The most interesting point I took from Lennon’s piece is that the September collapses of the last two seasons had something to do with the way the Mets handled their injured stars during this campaign. Being around the team much more than I am of course, Lennon points out that he has heard “players and team officials alike” speak often of the “pressures” to do all they can to stay on the field this season. This obviously stems from the idea that everyone associated with the disasters of the past two years understood the importance of trying to wipe away the stench and negativity that the collapses had created.
Incredibly, by the players maybe trying too hard to fight through serious ailments and management letting the training staff to cloud their better judgement and push the envelope and on how to treat these injuries, a monster bigger than either collapse was in my mind conceived. This season has been one of the greatest out-and-out disasters in the history of team sports. I mean, it has been so “Wrath of God” type bad that books will be written about it.
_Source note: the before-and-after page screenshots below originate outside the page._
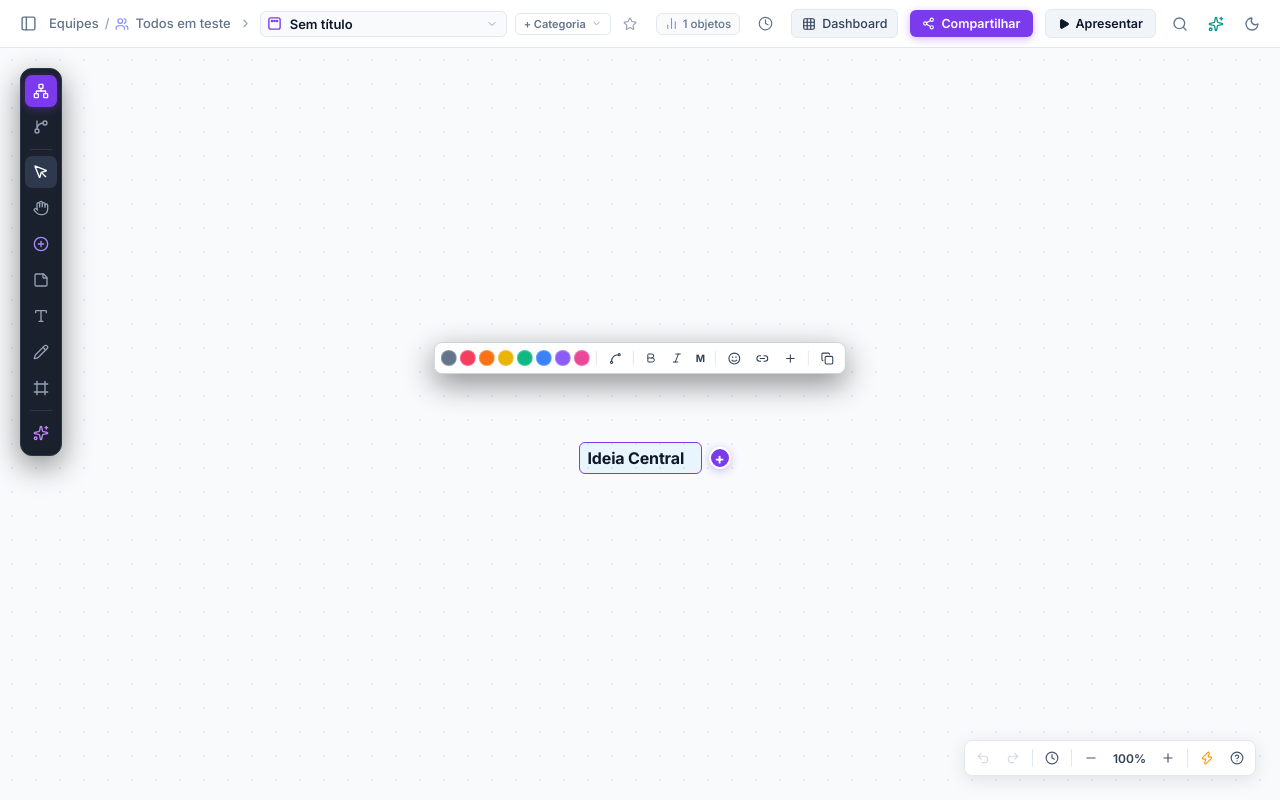
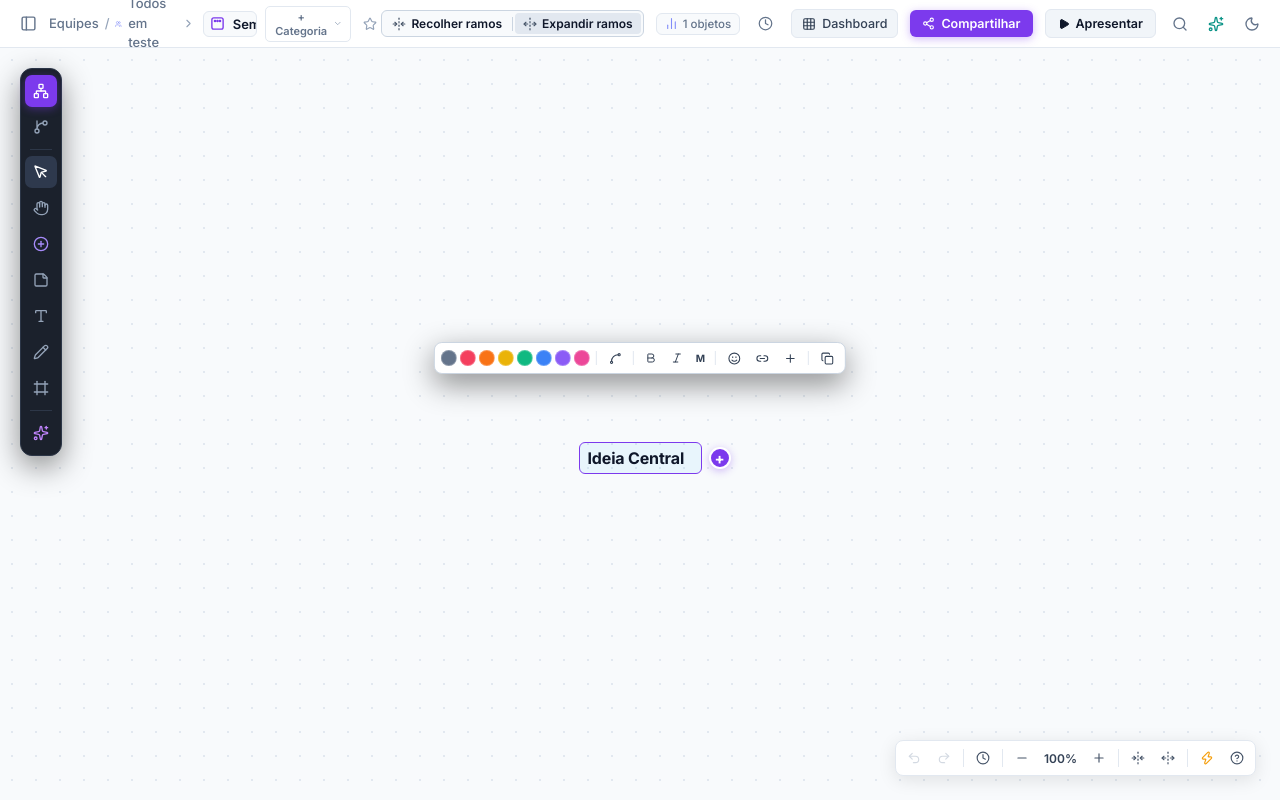
Before and after one commit to igorpedrosaramos-ai/whimflow, a React (Vite) app: page / in a window 1280 px wide. Both pictures are taken after a click on the button "+ Novo Quadro". Built offline with nearby package versions, Linux system fonts and the light colour scheme.

Commit message:
feat(mindmap): add global collapse all and expand all branches controls and shortcuts

```diff
--- a/src/App.tsx
+++ b/src/App.tsx
@@ -324,6 +324,8 @@ export const App: React.FC = () => {
     handleDeleteMultipleNodes,
     handleUpdateNodeText,
     handleToggleCollapse,
+    handleCollapseAllBranches,
+    handleExpandAllBranches,
     handleAddChildNode,
     handleAddSiblingNode,
     handleAddSiblingAboveNode,
@@ -366,6 +368,8 @@ export const App: React.FC = () => {
     handleAddSiblingAboveNode,
     handleAddParentNode,
     handleToggleCollapse,
+    handleCollapseAllBranches,
+    handleExpandAllBranches,
     handleDeleteNode,
     handleDeleteMultipleNodes,
     handleDuplicateNode,
@@ -959,6 +963,12 @@ export const App: React.FC = () => {
     (activeBoard.texts?.length || 0) +
     (activeBoard.drawings?.length || 0);
 
+  const hasCollapsedBranches = useMemo(() => {
+    return (activeBoard.mindMapNodes || []).some(
+      n => n.collapsed && n.side !== 'root' && n.parentId
+    );
+  }, [activeBoard.mindMapNodes]);
+
   const currentBoardSnapshots = activeBoard.historySnapshots || [];
 
   return (
@@ -1077,6 +1087,9 @@ export const App: React.FC = () => {
             onOpenAgent={() => setIsAgentDrawerOpen(true)}
             onOpenVersionHistory={() => setIsVersionHistoryOpen(true)}
             onOpenBoardStats={() => setIsBoardStatsOpen(true)}
+            onCollapseAllBranches={handleCollapseAllBranches}
+            onExpandAllBranches={handleExpandAllBranches}
+            hasCollapsedBranches={hasCollapsedBranches}
             isStarred={!!activeBoard.isStarred}
             onToggleFavorite={() => {
               const nextVal = !activeBoard.isStarred;
@@ -1397,6 +1410,8 @@ export const App: React.FC = () => {
             onOpenShortcuts={() => setIsShortcutsModalOpen(true)}
             onOpenSearch={() => setIsSearchModalOpen(true)}
             onOpenQuickSpark={() => setIsQuickSparkOpen(true)}
+            onCollapseAllBranches={handleCollapseAllBranches}
+            onExpandAllBranches={handleExpandAllBranches}
             theme={theme}
           />
         </div>
--- a/src/components/KeyboardShortcutsModal.tsx
+++ b/src/components/KeyboardShortcutsModal.tsx
@@ -26,6 +26,9 @@ export const KeyboardShortcutsModal: React.FC<KeyboardShortcutsModalProps> = ({
         { key: 'F2 ou Duplo Clique', desc: 'Editar texto do nó' },
         { key: 'Delete / Backspace', desc: 'Excluir nó selecionado e seus ramos' },
         { key: 'Ctrl + C / Ctrl + V', desc: 'Copiar e colar nós com conexões' },
+        { key: 'Ctrl + /', desc: 'Recolher ou expandir ramo do nó selecionado' },
+        { key: 'Ctrl + Shift + [', desc: 'Minimizar / Recolher todos os ramos do mapa' },
+        { key: 'Ctrl + Shift + ]', desc: 'Maximizar / Expandir todos os ramos do mapa' },
         { key: 'Ctrl + Z / Ctrl + Y', desc: 'Desfazer e refazer ações' }
       ]
     },
--- a/src/components/TopNav.tsx
+++ b/src/components/TopNav.tsx
@@ -15,7 +15,9 @@ import {
   Grid,
   Clock,
   BarChart2,
-  Sparkles
+  Sparkles,
+  FoldHorizontal,
+  UnfoldHorizontal
 } from 'lucide-react';
 import { Board, BoardCategory } from '../types';
 
@@ -47,6 +49,9 @@ interface TopNavProps {
   workspaceName?: string;
   isStarred?: boolean;
   onToggleFavorite?: () => void;
+  onCollapseAllBranches?: () => void;
+  onExpandAllBranches?: () => void;
+  hasCollapsedBranches?: boolean;
 }
 
 export const TopNav: React.FC<TopNavProps> = ({
@@ -69,6 +74,9 @@ export const TopNav: React.FC<TopNavProps> = ({
   onOpenVersionHistory,
   onOpenBoardStats,
   onMoveCategory,
+  onCollapseAllBranches,
+  onExpandAllBranches,
+  hasCollapsedBranches = false,
   totalObjects = 0,
   workspaceName = 'teste',
   isStarred = false,
@@ -308,6 +316,72 @@ export const TopNav: React.FC<TopNavProps> = ({
 
       {/* Direita: Presença, Compartilhar, Apresentar, Atalhos */}
       <div style={{ display: 'flex', alignItems: 'center', gap: '12px', flexShrink: 0 }}>
+        {/* Controle Rápido de Ramos: Minimizar / Maximizar Todos */}
+        {onCollapseAllBranches && onExpandAllBranches && (
+          <div
+            id="branch-collapse-expand-control"
+            style={{
+              display: 'flex',
+              alignItems: 'center',
+              backgroundColor: isDark ? '#1a222f' : '#f8fafc',
+              border: isDark ? '1px solid #2a3444' : '1px solid #cbd5e1',
+              borderRadius: '6px',
+              padding: '2px',
+              gap: '2px'
+            }}
+          >
+            <button
+              id="btn-topnav-collapse-all"
+              type="button"
+              onClick={onCollapseAllBranches}
+              style={{
+                display: 'flex',
+                alignItems: 'center',
+                gap: '5px',
+                padding: '3px 8px',
+                borderRadius: '4px',
+                border: 'none',
+                backgroundColor: hasCollapsedBranches ? (isDark ? '#263142' : '#e2e8f0') : 'transparent',
+                color: isDark ? '#f1f5f9' : '#0f172a',
+                fontSize: '12px',
+                fontWeight: 600,
+                cursor: 'pointer',
+                transition: 'all 0.15s ease'
+              }}
+              title="Minimizar todos os ramos (Atalho: Ctrl+Shift+[)"
+            >
+              <FoldHorizontal size={14} color={isDark ? '#cbd5e1' : '#475569'} />
+              <span>Recolher ramos</span>
+            </button>
+
+            <div style={{ width: '1px', height: '14px', backgroundColor: isDark ? '#2e384b' : '#cbd5e1' }} />
+
+            <button
+              id="btn-topnav-expand-all"
+              type="button"
+              onClick={onExpandAllBranches}
+              style={{
+                display: 'flex',
+                alignItems: 'center',
+                gap: '5px',
+                padding: '3px 8px',
+                borderRadius: '4px',
+                border: 'none',
+                backgroundColor: !hasCollapsedBranches ? (isDark ? '#263142' : '#e2e8f0') : 'transparent',
+                color: isDark ? '#f1f5f9' : '#0f172a',
+                fontSize: '12px',
+                fontWeight: 600,
+                cursor: 'pointer',
+                transition: 'all 0.15s ease'
+              }}
+              title="Maximizar / Expandir todos os ramos (Atalho: Ctrl+Shift+])"
+            >
+              <UnfoldHorizontal size={14} color={isDark ? '#cbd5e1' : '#475569'} />
+              <span>Expandir ramos</span>
+            </button>
+          </div>
+        )}
+
         {/* Contador de Objetos Ilimitados Pro / Estatísticas do Quadro */}
         {onOpenBoardStats && (
           <button
--- a/src/components/ZoomControls.tsx
+++ b/src/components/ZoomControls.tsx
@@ -6,7 +6,9 @@ import {
   Minus,
   Plus,
   Zap,
-  HelpCircle
+  HelpCircle,
+  FoldHorizontal,
+  UnfoldHorizontal
 } from 'lucide-react';
 
 interface ZoomControlsProps {
@@ -22,6 +24,8 @@ interface ZoomControlsProps {
   onOpenShortcuts?: () => void;
   onOpenSearch?: () => void;
   onOpenQuickSpark?: () => void;
+  onCollapseAllBranches?: () => void;
+  onExpandAllBranches?: () => void;
   theme?: 'dark' | 'light';
 }
 
@@ -38,6 +42,8 @@ export const ZoomControls: React.FC<ZoomControlsProps> = ({
   onOpenShortcuts,
   onOpenSearch,
   onOpenQuickSpark,
+  onCollapseAllBranches,
+  onExpandAllBranches,
   theme = 'light'
 }) => {
   const zoomPercent = Math.round(zoom * 100);
@@ -192,6 +198,57 @@ export const ZoomControls: React.FC<ZoomControlsProps> = ({
       </button>
 
       {/* Divisor */}
+      {(onCollapseAllBranches || onExpandAllBranches) && (
+        <div style={{ width: '1px', height: '18px', backgroundColor: isDark ? '#2e384b' : '#e2e8f0', margin: '0 3px' }} />
+      )}
+
+      {/* Minimizar todos os ramos */}
+      {onCollapseAllBranches && (
+        <button
+          id="btn-zoom-collapse-all"
+          onClick={onCollapseAllBranches}
+          style={{
+            width: '28px',
+            height: '28px',
+            borderRadius: '5px',
+            border: 'none',
+            backgroundColor: 'transparent',
+            color: isDark ? '#f1f5f9' : '#475569',
+            display: 'flex',
+            alignItems: 'center',
+            justifyContent: 'center',
+            cursor: 'pointer'
+          }}
+          title="Minimizar todos os ramos (Ctrl+Shift+[)"
+        >
+          <FoldHorizontal size={14} />
+        </button>
+      )}
+
+      {/* Maximizar todos os ramos */}
+      {onExpandAllBranches && (
+        <button
+          id="btn-zoom-expand-all"
+          onClick={onExpandAllBranches}
+          style={{
+            width: '28px',
+            height: '28px',
+            borderRadius: '5px',
+            border: 'none',
+            backgroundColor: 'transparent',
+            color: isDark ? '#f1f5f9' : '#475569',
+            display: 'flex',
+            alignItems: 'center',
+            justifyContent: 'center',
+            cursor: 'pointer'
+          }}
+          title="Maximizar / Expandir todos os ramos (Ctrl+Shift+])"
+        >
+          <UnfoldHorizontal size={14} />
+        </button>
+      )}
+
+      {/* Divisor */}
       <div style={{ width: '1px', height: '18px', backgroundColor: isDark ? '#2e384b' : '#e2e8f0', margin: '0 3px' }} />
 
       {/* Ação Rápida Whimflow Spark */}
--- a/src/hooks/useBoardOperations.ts
+++ b/src/hooks/useBoardOperations.ts
@@ -63,11 +63,55 @@ export function useBoardOperations({
     }));
   }, [updateActiveBoard]);
 
-  // Recolher / Expandir Ramo
+  // Recolher / Expandir Ramo Individual
   const handleToggleCollapse = useCallback((id: string) => {
     updateActiveBoard(board => ({
       ...board,
       mindMapNodes: board.mindMapNodes.map(n => n.id === id ? { ...n, collapsed: !n.collapsed } : n)
+    }));
+  }, [updateActiveBoard]);
+
+  // Minimizar / Recolher Todos os Ramos do Mapa (mantém nós-raiz e tópicos principais visíveis com contadores)
+  const handleCollapseAllBranches = useCallback(() => {
+    updateActiveBoard(board => {
+      // Mapeamento bidirecional infalível de nós que possuem filhos
+      const parentIdsWithChildren = new Set<string>();
+      board.mindMapNodes.forEach(node => {
+        if (node.childrenIds && node.childrenIds.length > 0) {
+          parentIdsWithChildren.add(node.id);
+        }
+        if (node.parentId) {
+          parentIdsWithChildren.add(node.parentId);
+        }
+      });
+
+      return {
+        ...board,
+        mindMapNodes: board.mindMapNodes.map(node => {
+          // Os nós raiz ('root' ou side === 'root' ou sem parentId) NUNCA são recolhidos,
+          // garantindo que a estrutura principal do projeto permaneça 100% legível.
+          const isRoot = node.id === 'root' || node.side === 'root' || !node.parentId;
+          if (isRoot) {
+            return { ...node, collapsed: false };
+          }
+          // Todos os nós que possuem filhos são recolhidos
+          if (parentIdsWithChildren.has(node.id)) {
+            return { ...node, collapsed: true };
+          }
+          return node;
+        })
+      };
+    });
+  }, [updateActiveBoard]);
+
+  // Maximizar / Expandir Todos os Ramos do Mapa (expande 100% da árvore)
+  const handleExpandAllBranches = useCallback(() => {
+    updateActiveBoard(board => ({
+      ...board,
+      mindMapNodes: board.mindMapNodes.map(node => ({
+        ...node,
+        collapsed: false
+      }))
     }));
   }, [updateActiveBoard]);
 
@@ -580,6 +624,8 @@ export function useBoardOperations({
     handleDeleteMultipleNodes,
     handleUpdateNodeText,
     handleToggleCollapse,
+    handleCollapseAllBranches,
+    handleExpandAllBranches,
     handleAddChildNode,
     handleAddSiblingNode,
     handleAddSiblingAboveNode,
```
Also changed, not shown: src/hooks/useKeyboardShortcuts.ts (+25 -0 lines).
The crazy part to me is that it seems more than likely that two of the main players in this horror story, Omar Minaya and Jerry Manuel, will still be employed by the Wilpons next season. You know my thoughts on Omar. His gross negligence on handling the Tony Bernazard situation and subsequent childish behavior in creating the Adam Rubin rift was grounds for immediate firing. Manuel honestly, has done a pretty decent job with what he has eventually had to work with (which if you watched this afternoon’s surprising 10-3 thumping of the Marlins, ain’t a whole hell of a lot these days). Still though, fairly or not, his name is attached to the past three seasons in some capacity, and thus should be jettisoned upon the idea of the need for a complete fumigation.
It will be interesting to see what kind of inside stuff filters out of the organization in the next month. I am guessing there will be a few more head-scratchers and eye-poppers in regards to organizational blunders over the past five months. Speaking of five months, only a little more than that to go until pitchers and catchers!!!!